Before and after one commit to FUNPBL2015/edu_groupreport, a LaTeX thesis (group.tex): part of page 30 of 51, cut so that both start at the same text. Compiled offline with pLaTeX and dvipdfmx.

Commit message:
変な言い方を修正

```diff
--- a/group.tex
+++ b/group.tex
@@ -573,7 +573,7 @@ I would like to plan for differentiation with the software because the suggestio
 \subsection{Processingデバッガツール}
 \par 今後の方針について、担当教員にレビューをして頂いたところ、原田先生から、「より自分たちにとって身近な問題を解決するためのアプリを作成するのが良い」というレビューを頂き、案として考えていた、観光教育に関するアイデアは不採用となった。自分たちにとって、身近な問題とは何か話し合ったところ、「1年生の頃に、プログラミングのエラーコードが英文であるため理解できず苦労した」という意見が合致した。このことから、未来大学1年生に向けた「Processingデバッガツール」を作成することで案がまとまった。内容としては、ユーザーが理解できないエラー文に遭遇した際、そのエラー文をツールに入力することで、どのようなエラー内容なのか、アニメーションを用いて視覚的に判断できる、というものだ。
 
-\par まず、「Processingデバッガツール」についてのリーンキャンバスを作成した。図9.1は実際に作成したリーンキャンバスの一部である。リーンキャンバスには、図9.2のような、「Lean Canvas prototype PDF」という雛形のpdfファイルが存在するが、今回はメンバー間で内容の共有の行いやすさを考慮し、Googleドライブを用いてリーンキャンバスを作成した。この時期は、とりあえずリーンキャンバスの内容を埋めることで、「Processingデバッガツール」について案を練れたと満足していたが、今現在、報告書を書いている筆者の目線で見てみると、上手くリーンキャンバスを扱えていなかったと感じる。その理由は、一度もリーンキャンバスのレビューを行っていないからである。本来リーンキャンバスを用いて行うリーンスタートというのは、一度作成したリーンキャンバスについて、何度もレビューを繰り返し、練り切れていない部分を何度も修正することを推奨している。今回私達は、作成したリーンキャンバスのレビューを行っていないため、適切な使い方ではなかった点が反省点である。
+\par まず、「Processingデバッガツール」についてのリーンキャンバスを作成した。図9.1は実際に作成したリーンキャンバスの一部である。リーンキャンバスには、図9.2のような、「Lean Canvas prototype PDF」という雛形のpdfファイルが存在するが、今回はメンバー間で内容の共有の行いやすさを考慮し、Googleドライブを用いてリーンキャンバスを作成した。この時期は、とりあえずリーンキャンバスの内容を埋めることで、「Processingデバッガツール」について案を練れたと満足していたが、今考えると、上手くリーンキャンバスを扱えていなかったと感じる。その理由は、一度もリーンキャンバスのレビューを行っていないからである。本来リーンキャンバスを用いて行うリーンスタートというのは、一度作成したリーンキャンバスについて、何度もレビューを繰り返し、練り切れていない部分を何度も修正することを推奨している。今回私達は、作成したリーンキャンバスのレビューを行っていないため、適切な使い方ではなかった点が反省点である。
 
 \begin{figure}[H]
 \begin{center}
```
* * *
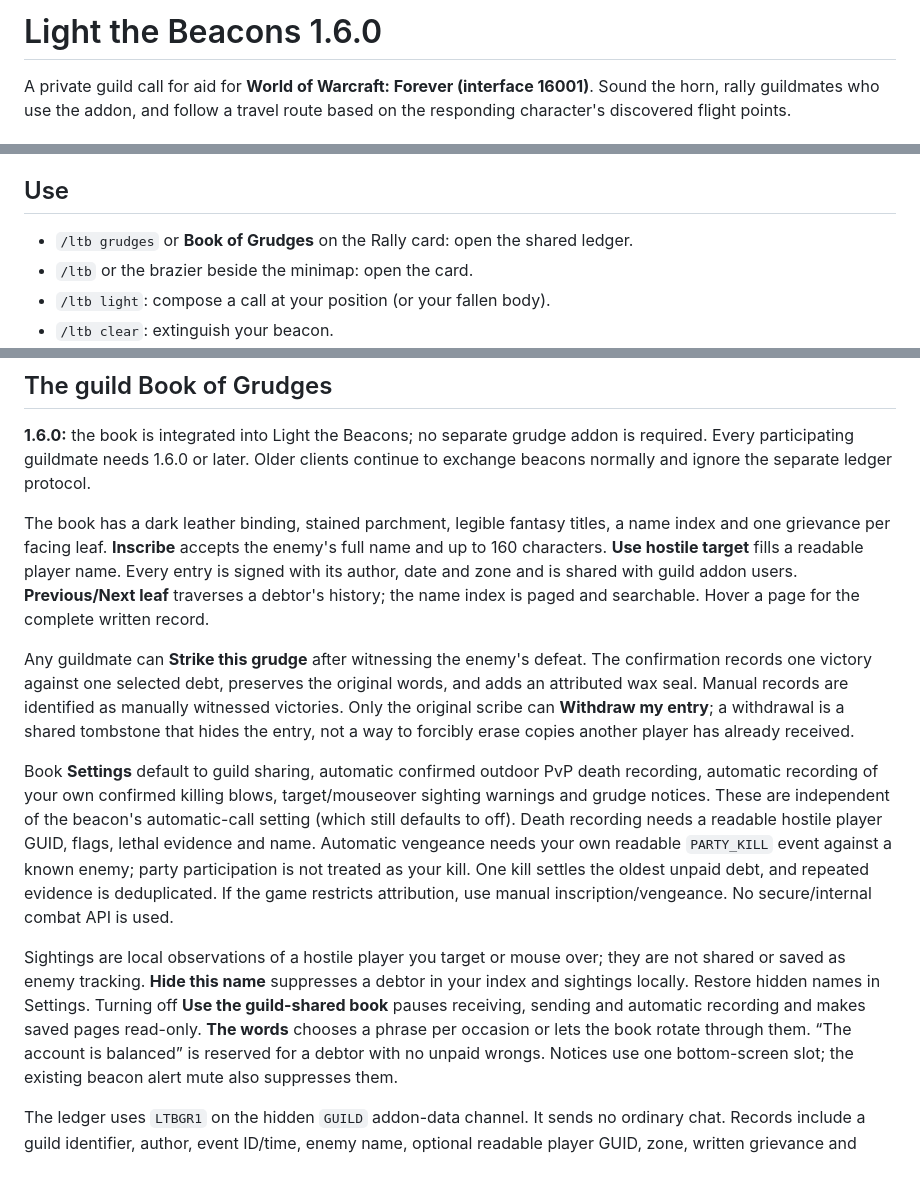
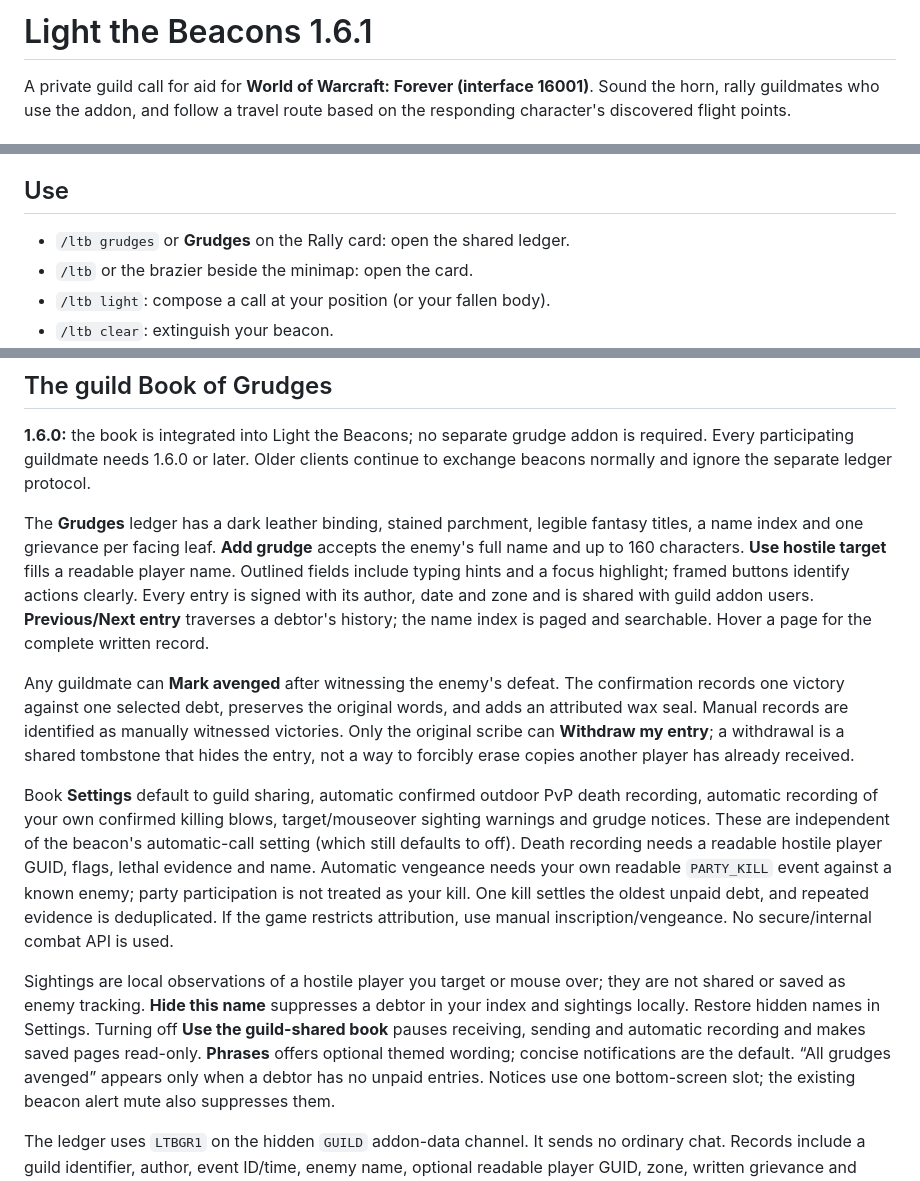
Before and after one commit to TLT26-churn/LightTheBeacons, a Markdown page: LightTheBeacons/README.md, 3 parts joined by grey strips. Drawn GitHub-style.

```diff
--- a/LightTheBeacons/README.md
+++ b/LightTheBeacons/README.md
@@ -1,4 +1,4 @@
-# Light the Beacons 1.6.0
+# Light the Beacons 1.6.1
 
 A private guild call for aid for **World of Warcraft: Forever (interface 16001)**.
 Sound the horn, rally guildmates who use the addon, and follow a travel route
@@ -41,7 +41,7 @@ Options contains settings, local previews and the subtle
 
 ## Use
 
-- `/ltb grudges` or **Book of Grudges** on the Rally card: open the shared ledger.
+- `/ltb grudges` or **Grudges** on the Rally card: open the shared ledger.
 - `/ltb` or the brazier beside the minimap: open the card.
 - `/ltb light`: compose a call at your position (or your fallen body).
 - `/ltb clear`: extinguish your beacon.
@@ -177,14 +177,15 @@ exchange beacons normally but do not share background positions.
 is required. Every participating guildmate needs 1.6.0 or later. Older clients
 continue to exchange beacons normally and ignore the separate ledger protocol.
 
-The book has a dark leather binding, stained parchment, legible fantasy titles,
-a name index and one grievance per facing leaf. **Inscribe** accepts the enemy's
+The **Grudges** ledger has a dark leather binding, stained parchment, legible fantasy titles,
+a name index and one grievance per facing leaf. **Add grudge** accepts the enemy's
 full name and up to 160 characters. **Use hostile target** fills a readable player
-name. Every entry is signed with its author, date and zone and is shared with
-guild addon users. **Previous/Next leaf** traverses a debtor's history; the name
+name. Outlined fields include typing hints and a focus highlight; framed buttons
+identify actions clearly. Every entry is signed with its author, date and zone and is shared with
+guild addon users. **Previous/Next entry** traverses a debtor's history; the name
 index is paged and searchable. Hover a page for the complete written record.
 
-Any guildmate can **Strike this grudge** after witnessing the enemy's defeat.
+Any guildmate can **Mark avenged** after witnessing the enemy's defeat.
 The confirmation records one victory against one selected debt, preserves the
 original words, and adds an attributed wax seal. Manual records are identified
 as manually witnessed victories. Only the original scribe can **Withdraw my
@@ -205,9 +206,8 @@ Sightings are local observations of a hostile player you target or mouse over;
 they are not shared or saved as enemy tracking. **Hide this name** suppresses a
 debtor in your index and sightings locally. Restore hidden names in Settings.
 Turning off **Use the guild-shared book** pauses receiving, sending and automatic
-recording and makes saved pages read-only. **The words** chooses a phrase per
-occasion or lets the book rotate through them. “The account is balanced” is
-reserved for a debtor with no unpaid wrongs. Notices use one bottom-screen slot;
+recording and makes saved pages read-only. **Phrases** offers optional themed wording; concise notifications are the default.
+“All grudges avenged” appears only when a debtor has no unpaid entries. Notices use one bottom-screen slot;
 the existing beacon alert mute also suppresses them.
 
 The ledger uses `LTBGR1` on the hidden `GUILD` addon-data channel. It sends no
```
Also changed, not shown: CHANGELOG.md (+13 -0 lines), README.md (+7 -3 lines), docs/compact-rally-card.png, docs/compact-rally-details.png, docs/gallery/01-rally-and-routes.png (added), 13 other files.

- YOUR TASK -
What lines in the listing above contain the word "shared"? Show each one.

- SOLUTION FOR THIS TASK -
-- `/ltb grudges` or **Book of Grudges** on the Rally card: open the shared ledger.
+- `/ltb grudges` or **Grudges** on the Rally card: open the shared ledger.
-name. Every entry is signed with its author, date and zone and is shared with
+identify actions clearly. Every entry is signed with its author, date and zone and is shared with
 they are not shared or saved as enemy tracking. **Hide this name** suppresses a
 Turning off **Use the guild-shared book** pauses receiving, sending and automatic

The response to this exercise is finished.